**Exercise input**.

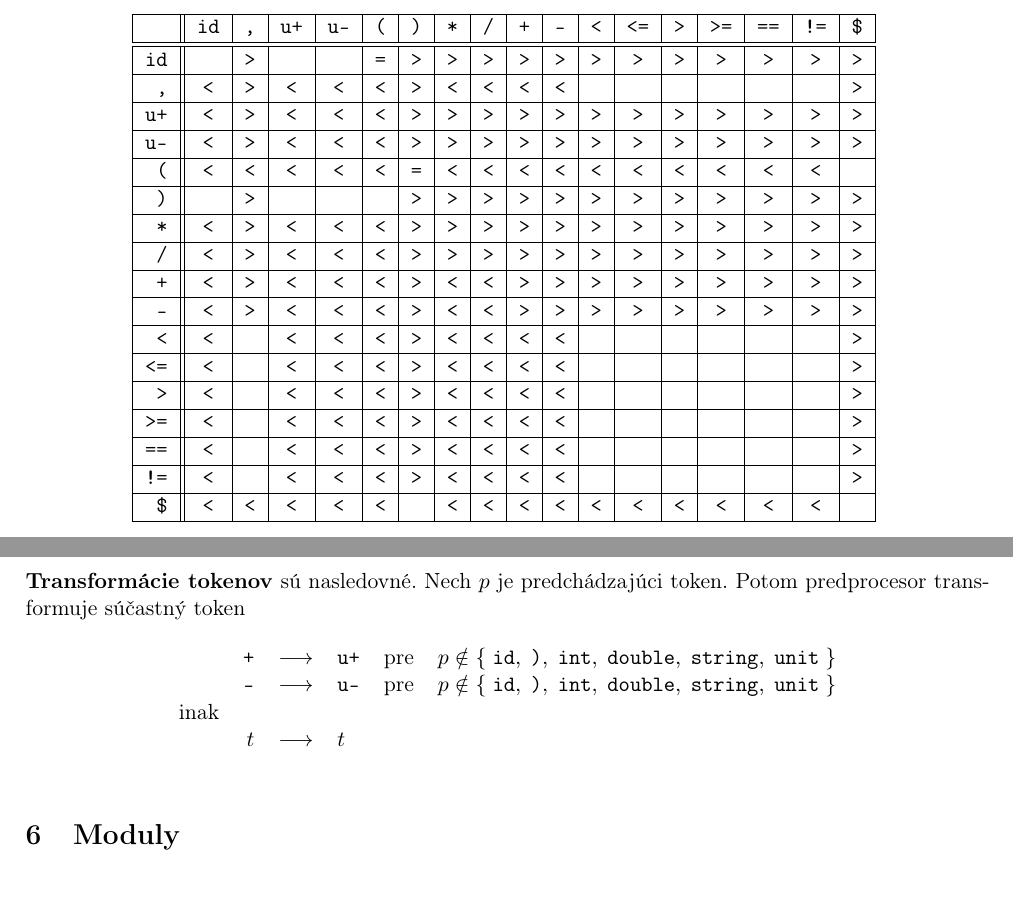
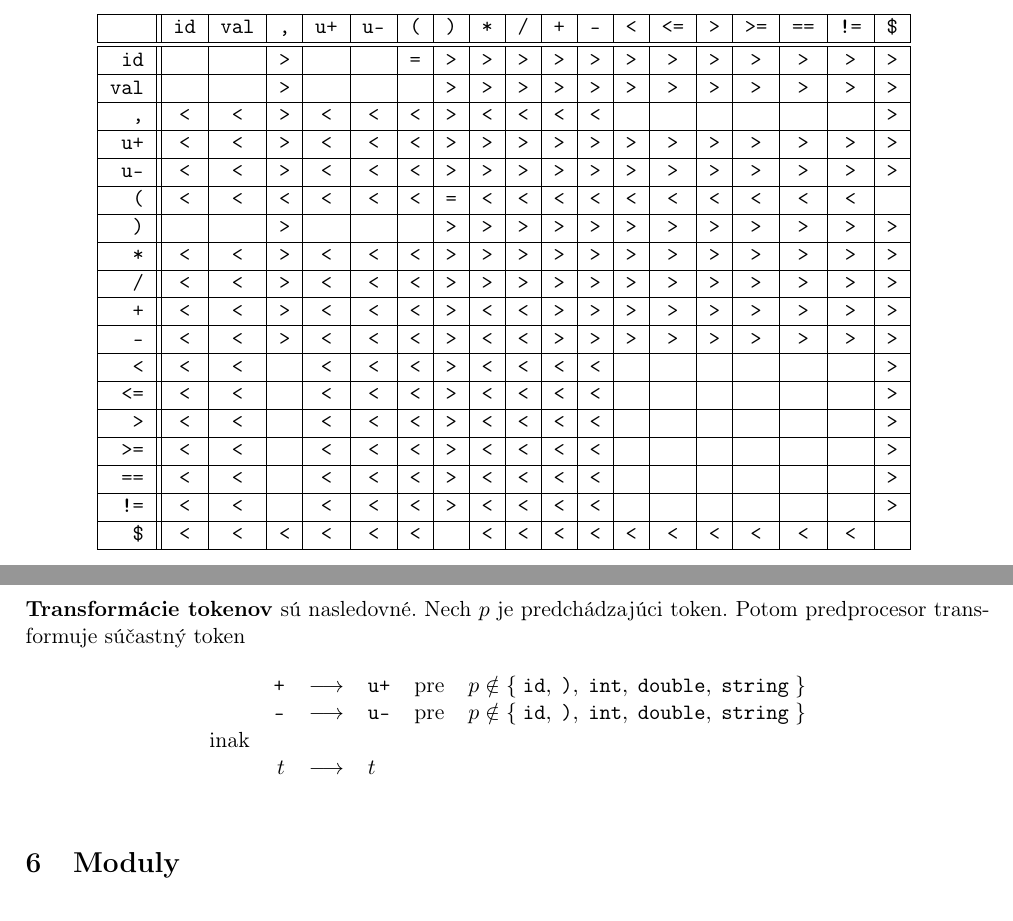
Before and after one commit to TekMike365/ifj26c, a LaTeX document (docs/dokumentace.tex): two parts of pages 8 and 9 of 9, joined at a grey line, cut so that both start at the same text. Compiled offline with pdfLaTeX.

Commit message:
docs(grammar): fix PSA grammar and table

```diff
--- a/docs/dokumentace.tex
+++ b/docs/dokumentace.tex
@@ -287,4 +287,3 @@
 
   \begin{verbatim}
     # pre zjednodušenie taubľky je val jeden z nižšie uvedených tokenov
-    val := id | int | double | string | unit
@@ -325,30 +327,31 @@
     \centering
     \begin{tabular}{|r||c|c|c|c|c|c|c|c|c|c|c|c|c|c|c|c|c|c|}
       \hline
-                 & \id{id} & \id{,} & \id{u+} & \id{u-} & \id{(} & \id{)} & \id{*} & \id{/} & \id{+} & \id{-} & \id{<} & \id{<=} & \id{>} & \id{>=} & \id{==} & \id{!=} & \id{\$} \\ \hline
+               & \id{id} & \id{val} & \id{,} & \id{u+} & \id{u-} & \id{(} & \id{)} & \id{*} & \id{/} & \id{+} & \id{-} & \id{<} & \id{<=} & \id{>} & \id{>=} & \id{==} & \id{!=} & \id{\$} \\ \hline
       \hline
-      \id{id}    & \id{ }  & \id{>} & \id{ }  & \id{ }  & \id{=} & \id{>} & \id{>} & \id{>} & \id{>} & \id{>} & \id{>} & \id{>}  & \id{>} & \id{>}  & \id{>}  & \id{>}  & \id{>}  \\ \hline
-      \id{,}     & \id{<}  & \id{>} & \id{<}  & \id{<}  & \id{<} & \id{>} & \id{<} & \id{<} & \id{<} & \id{<} & \id{ } & \id{ }  & \id{ } & \id{ }  & \id{ }  & \id{ }  & \id{>}  \\ \hline
-      \id{u+}    & \id{<}  & \id{>} & \id{<}  & \id{<}  & \id{<} & \id{>} & \id{>} & \id{>} & \id{>} & \id{>} & \id{>} & \id{>}  & \id{>} & \id{>}  & \id{>}  & \id{>}  & \id{>}  \\ \hline
-      \id{u-}    & \id{<}  & \id{>} & \id{<}  & \id{<}  & \id{<} & \id{>} & \id{>} & \id{>} & \id{>} & \id{>} & \id{>} & \id{>}  & \id{>} & \id{>}  & \id{>}  & \id{>}  & \id{>}  \\ \hline
-      \id{(}     & \id{<}  & \id{<} & \id{<}  & \id{<}  & \id{<} & \id{=} & \id{<} & \id{<} & \id{<} & \id{<} & \id{<} & \id{<}  & \id{<} & \id{<}  & \id{<}  & \id{<}  & \id{ }  \\ \hline
-      \id{)}     & \id{ }  & \id{>} & \id{ }  & \id{ }  & \id{ } & \id{>} & \id{>} & \id{>} & \id{>} & \id{>} & \id{>} & \id{>}  & \id{>} & \id{>}  & \id{>}  & \id{>}  & \id{>}  \\ \hline
+      \id{id}  & \id{ }  & \id{ }   & \id{>} & \id{ }  & \id{ }  & \id{=} & \id{>} & \id{>} & \id{>} & \id{>} & \id{>} & \id{>} & \id{>}  & \id{>} & \id{>}  & \id{>}  & \id{>}  & \id{>}  \\ \hline
+      \id{val} & \id{ }  & \id{ }   & \id{>} & \id{ }  & \id{ }  & \id{ } & \id{>} & \id{>} & \id{>} & \id{>} & \id{>} & \id{>} & \id{>}  & \id{>} & \id{>}  & \id{>}  & \id{>}  & \id{>}  \\ \hline
+      \id{,}   & \id{<}  & \id{<}   & \id{>} & \id{<}  & \id{<}  & \id{<} & \id{>} & \id{<} & \id{<} & \id{<} & \id{<} & \id{ } & \id{ }  & \id{ } & \id{ }  & \id{ }  & \id{ }  & \id{>}  \\ \hline
+      \id{u+}  & \id{<}  & \id{<}   & \id{>} & \id{<}  & \id{<}  & \id{<} & \id{>} & \id{>} & \id{>} & \id{>} & \id{>} & \id{>} & \id{>}  & \id{>} & \id{>}  & \id{>}  & \id{>}  & \id{>}  \\ \hline
+      \id{u-}  & \id{<}  & \id{<}   & \id{>} & \id{<}  & \id{<}  & \id{<} & \id{>} & \id{>} & \id{>} & \id{>} & \id{>} & \id{>} & \id{>}  & \id{>} & \id{>}  & \id{>}  & \id{>}  & \id{>}  \\ \hline
+      \id{(}   & \id{<}  & \id{<}   & \id{<} & \id{<}  & \id{<}  & \id{<} & \id{=} & \id{<} & \id{<} & \id{<} & \id{<} & \id{<} & \id{<}  & \id{<} & \id{<}  & \id{<}  & \id{<}  & \id{ }  \\ \hline
+      \id{)}   & \id{ }  & \id{ }   & \id{>} & \id{ }  & \id{ }  & \id{ } & \id{>} & \id{>} & \id{>} & \id{>} & \id{>} & \id{>} & \id{>}  & \id{>} & \id{>}  & \id{>}  & \id{>}  & \id{>}  \\ \hline
 
-      \id{*}     & \id{<}  & \id{>} & \id{<}  & \id{<}  & \id{<} & \id{>} & \id{>} & \id{>} & \id{>} & \id{>} & \id{>} & \id{>}  & \id{>} & \id{>}  & \id{>}  & \id{>}  & \id{>}  \\ \hline
-      \id{/}     & \id{<}  & \id{>} & \id{<}  & \id{<}  & \id{<} & \id{>} & \id{>} & \id{>} & \id{>} & \id{>} & \id{>} & \id{>}  & \id{>} & \id{>}  & \id{>}  & \id{>}  & \id{>}  \\ \hline
+      \id{*}   & \id{<}  & \id{<}   & \id{>} & \id{<}  & \id{<}  & \id{<} & \id{>} & \id{>} & \id{>} & \id{>} & \id{>} & \id{>} & \id{>}  & \id{>} & \id{>}  & \id{>}  & \id{>}  & \id{>}  \\ \hline
+      \id{/}   & \id{<}  & \id{<}   & \id{>} & \id{<}  & \id{<}  & \id{<} & \id{>} & \id{>} & \id{>} & \id{>} & \id{>} & \id{>} & \id{>}  & \id{>} & \id{>}  & \id{>}  & \id{>}  & \id{>}  \\ \hline
 
-      \id{+}     & \id{<}  & \id{>} & \id{<}  & \id{<}  & \id{<} & \id{>} & \id{<} & \id{<} & \id{>} & \id{>} & \id{>} & \id{>}  & \id{>} & \id{>}  & \id{>}  & \id{>}  & \id{>}  \\ \hline
-      \id{-}     & \id{<}  & \id{>} & \id{<}  & \id{<}  & \id{<} & \id{>} & \id{<} & \id{<} & \id{>} & \id{>} & \id{>} & \id{>}  & \id{>} & \id{>}  & \id{>}  & \id{>}  & \id{>}  \\ \hline
+      \id{+}   & \id{<}  & \id{<}   & \id{>} & \id{<}  & \id{<}  & \id{<} & \id{>} & \id{<} & \id{<} & \id{>} & \id{>} & \id{>} & \id{>}  & \id{>} & \id{>}  & \id{>}  & \id{>}  & \id{>}  \\ \hline
+      \id{-}   & \id{<}  & \id{<}   & \id{>} & \id{<}  & \id{<}  & \id{<} & \id{>} & \id{<} & \id{<} & \id{>} & \id{>} & \id{>} & \id{>}  & \id{>} & \id{>}  & \id{>}  & \id{>}  & \id{>}  \\ \hline
 
-      \id{<}     & \id{<}  & \id{ } & \id{<}  & \id{<}  & \id{<} & \id{>} & \id{<} & \id{<} & \id{<} & \id{<} & \id{ } & \id{ }  & \id{ } & \id{ }  & \id{ }  & \id{ }  & \id{>}  \\ \hline
-      \id{<=}    & \id{<}  & \id{ } & \id{<}  & \id{<}  & \id{<} & \id{>} & \id{<} & \id{<} & \id{<} & \id{<} & \id{ } & \id{ }  & \id{ } & \id{ }  & \id{ }  & \id{ }  & \id{>}  \\ \hline
-      \id{>}     & \id{<}  & \id{ } & \id{<}  & \id{<}  & \id{<} & \id{>} & \id{<} & \id{<} & \id{<} & \id{<} & \id{ } & \id{ }  & \id{ } & \id{ }  & \id{ }  & \id{ }  & \id{>}  \\ \hline
-      \id{>=}    & \id{<}  & \id{ } & \id{<}  & \id{<}  & \id{<} & \id{>} & \id{<} & \id{<} & \id{<} & \id{<} & \id{ } & \id{ }  & \id{ } & \id{ }  & \id{ }  & \id{ }  & \id{>}  \\ \hline
+      \id{<}   & \id{<}  & \id{<}   & \id{ } & \id{<}  & \id{<}  & \id{<} & \id{>} & \id{<} & \id{<} & \id{<} & \id{<} & \id{ } & \id{ }  & \id{ } & \id{ }  & \id{ }  & \id{ }  & \id{>}  \\ \hline
+      \id{<=}  & \id{<}  & \id{<}   & \id{ } & \id{<}  & \id{<}  & \id{<} & \id{>} & \id{<} & \id{<} & \id{<} & \id{<} & \id{ } & \id{ }  & \id{ } & \id{ }  & \id{ }  & \id{ }  & \id{>}  \\ \hline
+      \id{>}   & \id{<}  & \id{<}   & \id{ } & \id{<}  & \id{<}  & \id{<} & \id{>} & \id{<} & \id{<} & \id{<} & \id{<} & \id{ } & \id{ }  & \id{ } & \id{ }  & \id{ }  & \id{ }  & \id{>}  \\ \hline
+      \id{>=}  & \id{<}  & \id{<}   & \id{ } & \id{<}  & \id{<}  & \id{<} & \id{>} & \id{<} & \id{<} & \id{<} & \id{<} & \id{ } & \id{ }  & \id{ } & \id{ }  & \id{ }  & \id{ }  & \id{>}  \\ \hline
 
-      \id{==}    & \id{<}  & \id{ } & \id{<}  & \id{<}  & \id{<} & \id{>} & \id{<} & \id{<} & \id{<} & \id{<} & \id{ } & \id{ }  & \id{ } & \id{ }  & \id{ }  & \id{ }  & \id{>}  \\ \hline
-      \id{!=}    & \id{<}  & \id{ } & \id{<}  & \id{<}  & \id{<} & \id{>} & \id{<} & \id{<} & \id{<} & \id{<} & \id{ } & \id{ }  & \id{ } & \id{ }  & \id{ }  & \id{ }  & \id{>}  \\ \hline
+      \id{==}  & \id{<}  & \id{<}   & \id{ } & \id{<}  & \id{<}  & \id{<} & \id{>} & \id{<} & \id{<} & \id{<} & \id{<} & \id{ } & \id{ }  & \id{ } & \id{ }  & \id{ }  & \id{ }  & \id{>}  \\ \hline
+      \id{!=}  & \id{<}  & \id{<}   & \id{ } & \id{<}  & \id{<}  & \id{<} & \id{>} & \id{<} & \id{<} & \id{<} & \id{<} & \id{ } & \id{ }  & \id{ } & \id{ }  & \id{ }  & \id{ }  & \id{>}  \\ \hline
 
-      \id{\$}    & \id{<}  & \id{<} & \id{<}  & \id{<}  & \id{<} & \id{ } & \id{<} & \id{<} & \id{<} & \id{<} & \id{<} & \id{<}  & \id{<} & \id{<}  & \id{<}  & \id{<}  & \id{ }  \\ \hline
+      \id{\$}  & \id{<}  & \id{<}   & \id{<} & \id{<}  & \id{<}  & \id{<} & \id{ } & \id{<} & \id{<} & \id{<} & \id{<} & \id{<} & \id{<}  & \id{<} & \id{<}  & \id{<}  & \id{<}  & \id{ }  \\ \hline
     \end{tabular}
     \caption{precedenčná tabuľka.}
   \end{table}
@@ -380,8 +383,8 @@
   \begin{table}[H]
     \centering
     \begin{tabular}{lrclll}
-           & \id{+} & $\longrightarrow$ & \id{u+}    & pre & $p \notin \{\; \id{id},\; \id{)},\; \id{int},\; \id{double},\; \id{string},\; \id{unit}\; \}$ \\
-           & \id{-} & $\longrightarrow$ & \id{u-}    & pre & $p \notin \{\; \id{id},\; \id{)},\; \id{int},\; \id{double},\; \id{string},\; \id{unit}\; \}$ \\
+           & \id{+} & $\longrightarrow$ & \id{u+}    & pre & $p \notin \{\; \id{id},\; \id{)},\; \id{int},\; \id{double},\; \id{string}\; \}$ \\
+           & \id{-} & $\longrightarrow$ & \id{u-}    & pre & $p \notin \{\; \id{id},\; \id{)},\; \id{int},\; \id{double},\; \id{string}\; \}$ \\
       inak &        &                   &            &     & \\
            & $t$    & $\longrightarrow$ & $t$        &     & \\
     \end{tabular}
```
Also changed, not shown: docs/dokumentace.tex (5 more changed lines).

**Problem details**.
Take from the material above every line that includes the word "string".

**Result of the task**.
-    val := id | int | double | string | unit
-           & \id{+} & $\longrightarrow$ & \id{u+}    & pre & $p \notin \{\; \id{id},\; \id{)},\; \id{int},\; \id{double},\; \id{string},\; \id{unit}\; \}$ \\
-           & \id{-} & $\longrightarrow$ & \id{u-}    & pre & $p \notin \{\; \id{id},\; \id{)},\; \id{int},\; \id{double},\; \id{string},\; \id{unit}\; \}$ \\
+           & \id{+} & $\longrightarrow$ & \id{u+}    & pre & $p \notin \{\; \id{id},\; \id{)},\; \id{int},\; \id{double},\; \id{string}\; \}$ \\
+           & \id{-} & $\longrightarrow$ & \id{u-}    & pre & $p \notin \{\; \id{id},\; \id{)},\; \id{int},\; \id{double},\; \id{string}\; \}$ \\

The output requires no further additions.